Improve Your Trading Strategy in Two Minutes or Less
- Simplicity isn’t a bad thing.
- Using Speculative Sentiment increases our chances of trading in the correct direction.
- A positive Risk:Reward ratio takes pressure off our strategy’s win rate.
People can spend years developing trading strategies and still end up losing money. I know because I was one of them. For two years I created complex system after complex system only to be left disappointed and discouraged by poor trading results. What turned around my trading were two simple, yet extremely effective “tweaks” that I found on DailyFX.com.
Tweak #1 – Use SSI as a Direction Filter
I‘ve covered SSI extensively the past couple months and have shown how it can increase the profitability of even the simplest strategies. For those not already aware, SSI (Speculative Sentiment Index) is a ratio of how many FXCM traders are long and short each major pair. In the majority of cases, we want to do the opposite of what most traders are doing. So if SSI is a positive number (meaning there are more retail buyers than sellers) we want to only take trading signals that tell us to sell. And if SSI is a negative number, then we want to only take signals to buy. See the info graphic below of the Speculative Sentiment Index.
Learn Forex: DailyFX Free Weekly SSI
(Copied from DailyFX.com’s Sentiment page)
Using the SSI readings above, I would look for buying opportunities in the EURUSD, either buying or selling opportunities in the USDJPY, buying opportunities in the GBPUSD, selling opportunities in the USDCHF, buying opportunities in the NZDUSD and selling opportunities in GOLD. So basically, we look to take the trade that is opposite of the crowd. While this is far from guaranteeing profitable trades, it does put you one step ahead and could provide a greater trading edge.
Tweak #2 – Use Positive Risk:Reward Ratio

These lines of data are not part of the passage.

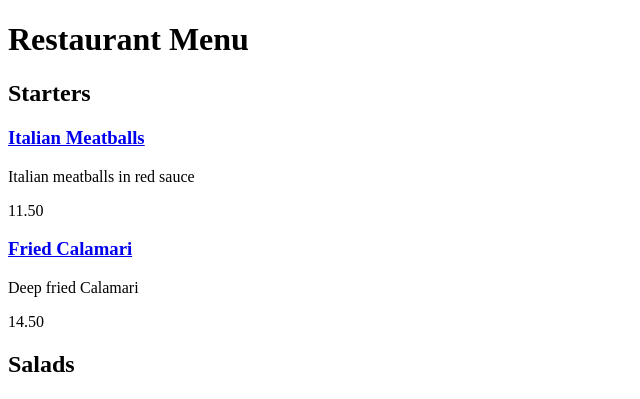
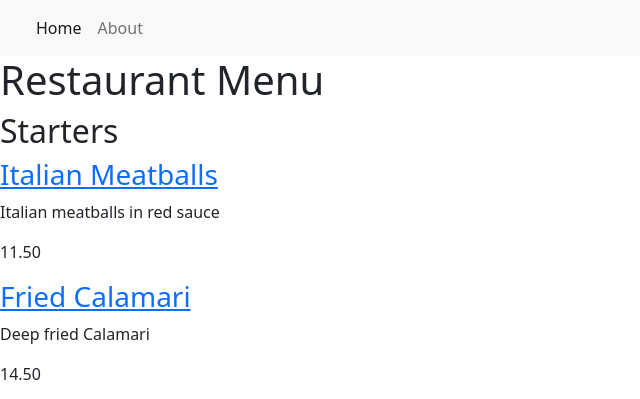
Before and after one commit to emilyhalperin96/restaurant_web_app, a Django app: page / in a window 1280 px wide. Shown: the top 399 px of the page, without its empty margins (0-640 px from the left). Run offline with Django 4.2, Linux system fonts and the light colour scheme; data comes from the database, SQL or seed files in the repository; some libraries are stand-ins or nearby versions.

Commit message:
add nav page

```diff
--- /dev/null
+++ b/templates/base.html
@@ -0,0 +1,38 @@
+<!DOCTYPE html>
+<html lang="en">
+    <head>
+        <meta charset="utf-8">
+        <meta name="viewport" content="width=device-width, initial-scale=1">
+        <link href="https://cdn.jsdelivr.net/npm/bootstrap@5.2.0-beta1/dist/css/bootstrap.min.css" rel="stylesheet" integrity="sha384-0evHe/X+R7YkIZDRvuzKMRqM+OrBnVFBL6DOitfPri4tjfHxaWutUpFmBp4vmVor" crossorigin="anonymous">
+        <title>Menu Products</title>
+    </head>
+    <body>
+        <nav class="navbar navbar-expand-lg bg-light">
+            <div class="container-fluid">
+                    <a class="navbar-brand" href="#"></a>
+
+                    <button class="navbar-toggler" type="button" data-bs-toggle="collapse" data-bs-target="#navbarNav" aria-controls="navbarNav" aria-expanded="false" aria-label="Toggle navigation">
+                         <span class="navbar-toggler-icon"></span>
+                    </button>
+                <div class="collapse navbar-collapse" id="navbarNav">
+                    <ul class="navbar-nav">
+                         <li class="nav-item">
+                            <a class="nav-link active" aria-current="page" href="{% url 'home' %}">Home</a>
+                        </li>
+                        <li class="nav-item">
+                            <a class="nav-link" aria-current="page" href="{% url 'home' %}">About</a>
+                        </li>
+                    </ul>
+                </div>
+            </div>
+        </nav>
+
+        {% block content %}
+        {% endblock content %}
+
+<!-- JavaScript Bundle with Popper -->
+             <script src="https://code.jquery.com/jquery-2.1.3.min.js"></script>
+        <script src="https://cdn.jsdelivr.net/npm/bootstrap@5.2.0-beta1/dist/js/bootstrap.bundle.min.js" integrity="sha384-pprn3073KE6tl6bjs2QrFaJGz5/SUsLqktiwsUTF55Jfv3qYSDhgCecCxMW52nD2" crossorigin="anonymous"></script>
+
+    </body>
+</html>
--- a/templates/index.html
+++ b/templates/index.html
@@ -1,26 +1,20 @@
-<!DOCTYPE html>
-<html lang="en">
-    <head>
-        <meta charset="UTF-8">
-        <title>Title</title>
-    </head>
-    <body>
+{% extends 'base.html' %}
+{% block content %}
         <h1>Restaurant Menu</h1>
         {% for meal in meals %}
             <h2>{{ meal.1 }}</h2>
                 {% for m in item_list %}
                     {% if m.meal_type  == meal.0 %}
                         {% if m.status == 0 %}
-                            <a href="{% url 'menu_item'%}"><h3><del>{{ m.meal }}</del></h3></a>
+                            <a href="{% url 'menu_item' m.pk %}"><h3><del>{{ m.meal }}</del></h3></a>
                             <p>{{ m.description }}</p>
                             <p>{{ m.price }}</p>
                             {% else %}
-                            <a href="{% url 'menu_item'%}"><h3>{{m.meal}}</h3></a>
+                            <a href="{% url 'menu_item' m.pk %}"><h3>{{m.meal}}</h3></a>
                             <p>{{ m.description }}</p>
                             <p>{{ m.price }}</p>
                         {% endif%}
                     {% endif %}
                 {% endfor %}
         {% endfor%}
-    </body>
-</html>
+{% endblock content %}
```
Also changed, not shown: templates/menu_item_detail.html (+6 -5 lines).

Often touted as “The Number One Mistake Forex Traders Make,” a positive risk:reward ratio is crucial for increasing the effectiveness of a strategy. The idea is that most retail traders’ positions are profitable (discovery made while studying FXCM trades from 2009 and 2010), but traders still lose money because they take profits too quickly on winning trades and hold onto losers for too long. This results in traders that have win rates greater than 50% still losing money! We need to reverse this statistic.
The solution is making sure our limits are set at levels that are more pips away than our stops. I personally prefer at least a 1:2, risk:reward ratio. This means my limits are set at least twice as far as my stop losses. For examples of how to select an exit strategy and choose proper trade sizes, check out our FREE Money Management Video Course.
Learn Forex: A Positive 1:2, Risk:Reward Ratio
(Created using Marketscope 2.0 Charting Platform)
On the EUR/USD chart above, we look for a limit at least twice as many pips away than our stop loss. Staying consistent with this rule, as long as we are winning more than 1/3rd of our trades, we will be a profitable traders in the long run.
Two Minutes To Win It
So, there they are. Two simple, easy-to-adopt changes that have positively impacted my personal trading and could positively impact yours as well. As always, I recommend making these changes to your strategy in a demo environment before testing them with real money. You can sign up for a free FXCM demo account here.
---Written by Rob Pasche
To contact Rob, email firstname.lastname@example.org.
Sign up for my email list to stay up to date with my latest articles and videos.
As a dedicated FX Trader, would you like the following?
- Faster access to fundamental releases that is likely to move the markets
- Feedback on market movements in real time
- Real time Speculative Sentiment Index Readings
Our Real-Time DailyFX on Demand is a fee based service that gives you access to our professional trading staff from 6am – 2pm ET Every trading day so you can get feedback on your trade setups and ideas.
DailyFX provides forex news and technical analysis on the trends that influence the global currency markets.